WORK TO BE COMPLETED: A word-for-word restatement of the data is what is needed.

(PROVIDED RECORDS)

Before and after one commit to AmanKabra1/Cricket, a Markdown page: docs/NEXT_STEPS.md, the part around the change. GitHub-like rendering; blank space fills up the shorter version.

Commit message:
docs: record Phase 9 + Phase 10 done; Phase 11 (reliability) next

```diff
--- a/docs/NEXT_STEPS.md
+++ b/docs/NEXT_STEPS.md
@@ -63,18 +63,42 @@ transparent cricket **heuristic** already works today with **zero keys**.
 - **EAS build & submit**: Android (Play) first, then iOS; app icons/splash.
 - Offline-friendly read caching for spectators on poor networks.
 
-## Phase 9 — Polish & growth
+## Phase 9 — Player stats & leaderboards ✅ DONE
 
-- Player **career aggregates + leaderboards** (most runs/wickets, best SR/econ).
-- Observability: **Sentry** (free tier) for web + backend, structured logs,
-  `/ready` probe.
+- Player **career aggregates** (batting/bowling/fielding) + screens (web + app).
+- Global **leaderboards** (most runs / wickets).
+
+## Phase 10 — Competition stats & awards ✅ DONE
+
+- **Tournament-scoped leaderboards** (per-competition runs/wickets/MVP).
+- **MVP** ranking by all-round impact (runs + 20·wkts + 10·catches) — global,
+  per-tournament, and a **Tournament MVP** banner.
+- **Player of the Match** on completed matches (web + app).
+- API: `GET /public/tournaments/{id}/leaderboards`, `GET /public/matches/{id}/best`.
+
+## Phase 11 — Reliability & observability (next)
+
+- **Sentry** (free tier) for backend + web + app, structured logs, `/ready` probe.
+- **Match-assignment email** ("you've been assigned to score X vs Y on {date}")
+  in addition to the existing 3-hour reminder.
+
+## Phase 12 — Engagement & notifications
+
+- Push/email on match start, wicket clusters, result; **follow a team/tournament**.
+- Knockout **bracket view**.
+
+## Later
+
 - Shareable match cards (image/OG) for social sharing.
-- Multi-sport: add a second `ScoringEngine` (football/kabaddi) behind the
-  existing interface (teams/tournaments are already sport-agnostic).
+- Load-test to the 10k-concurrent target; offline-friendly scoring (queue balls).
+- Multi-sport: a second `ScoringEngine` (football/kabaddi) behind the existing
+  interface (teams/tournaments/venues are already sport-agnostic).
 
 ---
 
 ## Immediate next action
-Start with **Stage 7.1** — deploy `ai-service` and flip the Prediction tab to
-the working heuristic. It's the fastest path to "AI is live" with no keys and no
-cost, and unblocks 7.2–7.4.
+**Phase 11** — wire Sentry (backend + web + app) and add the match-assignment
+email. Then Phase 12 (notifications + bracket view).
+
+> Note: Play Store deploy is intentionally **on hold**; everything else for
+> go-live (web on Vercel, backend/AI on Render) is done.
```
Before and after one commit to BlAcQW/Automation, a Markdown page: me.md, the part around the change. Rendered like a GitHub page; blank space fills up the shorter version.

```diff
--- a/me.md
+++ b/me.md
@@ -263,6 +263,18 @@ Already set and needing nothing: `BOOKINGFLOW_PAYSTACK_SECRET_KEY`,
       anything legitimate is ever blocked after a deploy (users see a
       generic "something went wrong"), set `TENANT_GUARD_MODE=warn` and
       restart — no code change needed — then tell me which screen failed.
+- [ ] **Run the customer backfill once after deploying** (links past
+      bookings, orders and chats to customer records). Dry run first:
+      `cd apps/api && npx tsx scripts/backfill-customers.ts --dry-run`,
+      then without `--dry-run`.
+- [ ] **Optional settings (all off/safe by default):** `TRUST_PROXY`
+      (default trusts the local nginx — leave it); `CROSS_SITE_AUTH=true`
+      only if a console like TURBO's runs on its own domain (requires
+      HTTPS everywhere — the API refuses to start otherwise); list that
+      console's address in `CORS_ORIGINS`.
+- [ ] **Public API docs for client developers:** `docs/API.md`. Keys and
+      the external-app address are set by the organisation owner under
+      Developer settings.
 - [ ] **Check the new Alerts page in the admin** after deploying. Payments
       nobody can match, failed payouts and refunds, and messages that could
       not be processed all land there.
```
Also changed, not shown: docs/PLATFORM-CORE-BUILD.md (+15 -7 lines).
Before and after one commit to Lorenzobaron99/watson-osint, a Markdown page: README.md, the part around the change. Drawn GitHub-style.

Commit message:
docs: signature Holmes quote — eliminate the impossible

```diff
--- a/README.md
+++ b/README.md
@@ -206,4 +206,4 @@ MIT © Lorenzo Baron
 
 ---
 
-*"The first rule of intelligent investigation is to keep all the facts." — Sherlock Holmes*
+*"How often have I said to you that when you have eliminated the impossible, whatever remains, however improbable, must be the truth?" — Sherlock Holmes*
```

(End PROVIDED RECORDS)

FINAL ANSWER:
Before and after one commit to AmanKabra1/Cricket, a Markdown page: docs/NEXT_STEPS.md, the part around the change. GitHub-like rendering; blank space fills up the shorter version.

Commit message:
docs: record Phase 9 + Phase 10 done; Phase 11 (reliability) next

```diff
--- a/docs/NEXT_STEPS.md
+++ b/docs/NEXT_STEPS.md
@@ -63,18 +63,42 @@ transparent cricket **heuristic** already works today with **zero keys**.
 - **EAS build & submit**: Android (Play) first, then iOS; app icons/splash.
 - Offline-friendly read caching for spectators on poor networks.
 
-## Phase 9 — Polish & growth
+## Phase 9 — Player stats & leaderboards ✅ DONE
 
-- Player **career aggregates + leaderboards** (most runs/wickets, best SR/econ).
-- Observability: **Sentry** (free tier) for web + backend, structured logs,
-  `/ready` probe.
+- Player **career aggregates** (batting/bowling/fielding) + screens (web + app).
+- Global **leaderboards** (most runs / wickets).
+
+## Phase 10 — Competition stats & awards ✅ DONE
+
+- **Tournament-scoped leaderboards** (per-competition runs/wickets/MVP).
+- **MVP** ranking by all-round impact (runs + 20·wkts + 10·catches) — global,
+  per-tournament, and a **Tournament MVP** banner.
+- **Player of the Match** on completed matches (web + app).
+- API: `GET /public/tournaments/{id}/leaderboards`, `GET /public/matches/{id}/best`.
+
+## Phase 11 — Reliability & observability (next)
+
+- **Sentry** (free tier) for backend + web + app, structured logs, `/ready` probe.
+- **Match-assignment email** ("you've been assigned to score X vs Y on {date}")
+  in addition to the existing 3-hour reminder.
+
+## Phase 12 — Engagement & notifications
+
+- Push/email on match start, wicket clusters, result; **follow a team/tournament**.
+- Knockout **bracket view**.
+
+## Later
+
 - Shareable match cards (image/OG) for social sharing.
-- Multi-sport: add a second `ScoringEngine` (football/kabaddi) behind the
-  existing interface (teams/tournaments are already sport-agnostic).
+- Load-test to the 10k-concurrent target; offline-friendly scoring (queue balls).
+- Multi-sport: a second `ScoringEngine` (football/kabaddi) behind the existing
+  interface (teams/tournaments/venues are already sport-agnostic).
 
 ---
 
 ## Immediate next action
-Start with **Stage 7.1** — deploy `ai-service` and flip the Prediction tab to
-the working heuristic. It's the fastest path to "AI is live" with no keys and no
-cost, and unblocks 7.2–7.4.
+**Phase 11** — wire Sentry (backend + web + app) and add the match-assignment
+email. Then Phase 12 (notifications + bracket view).
+
+> Note: Play Store deploy is intentionally **on hold**; everything else for
+> go-live (web on Vercel, backend/AI on Render) is done.
```
Before and after one commit to BlAcQW/Automation, a Markdown page: me.md, the part around the change. Rendered like a GitHub page; blank space fills up the shorter version.

```diff
--- a/me.md
+++ b/me.md
@@ -263,6 +263,18 @@ Already set and needing nothing: `BOOKINGFLOW_PAYSTACK_SECRET_KEY`,
       anything legitimate is ever blocked after a deploy (users see a
       generic "something went wrong"), set `TENANT_GUARD_MODE=warn` and
       restart — no code change needed — then tell me which screen failed.
+- [ ] **Run the customer backfill once after deploying** (links past
+      bookings, orders and chats to customer records). Dry run first:
+      `cd apps/api && npx tsx scripts/backfill-customers.ts --dry-run`,
+      then without `--dry-run`.
+- [ ] **Optional settings (all off/safe by default):** `TRUST_PROXY`
+      (default trusts the local nginx — leave it); `CROSS_SITE_AUTH=true`
+      only if a console like TURBO's runs on its own domain (requires
+      HTTPS everywhere — the API refuses to start otherwise); list that
+      console's address in `CORS_ORIGINS`.
+- [ ] **Public API docs for client developers:** `docs/API.md`. Keys and
+      the external-app address are set by the organisation owner under
+      Developer settings.
 - [ ] **Check the new Alerts page in the admin** after deploying. Payments
       nobody can match, failed payouts and refunds, and messages that could
       not be processed all land there.
```
Also changed, not shown: docs/PLATFORM-CORE-BUILD.md (+15 -7 lines).
Before and after one commit to Lorenzobaron99/watson-osint, a Markdown page: README.md, the part around the change. Drawn GitHub-style.

Commit message:
docs: signature Holmes quote — eliminate the impossible

```diff
--- a/README.md
+++ b/README.md
@@ -206,4 +206,4 @@ MIT © Lorenzo Baron
 
 ---
 
-*"The first rule of intelligent investigation is to keep all the facts." — Sherlock Holmes*
+*"How often have I said to you that when you have eliminated the impossible, whatever remains, however improbable, must be the truth?" — Sherlock Holmes*
```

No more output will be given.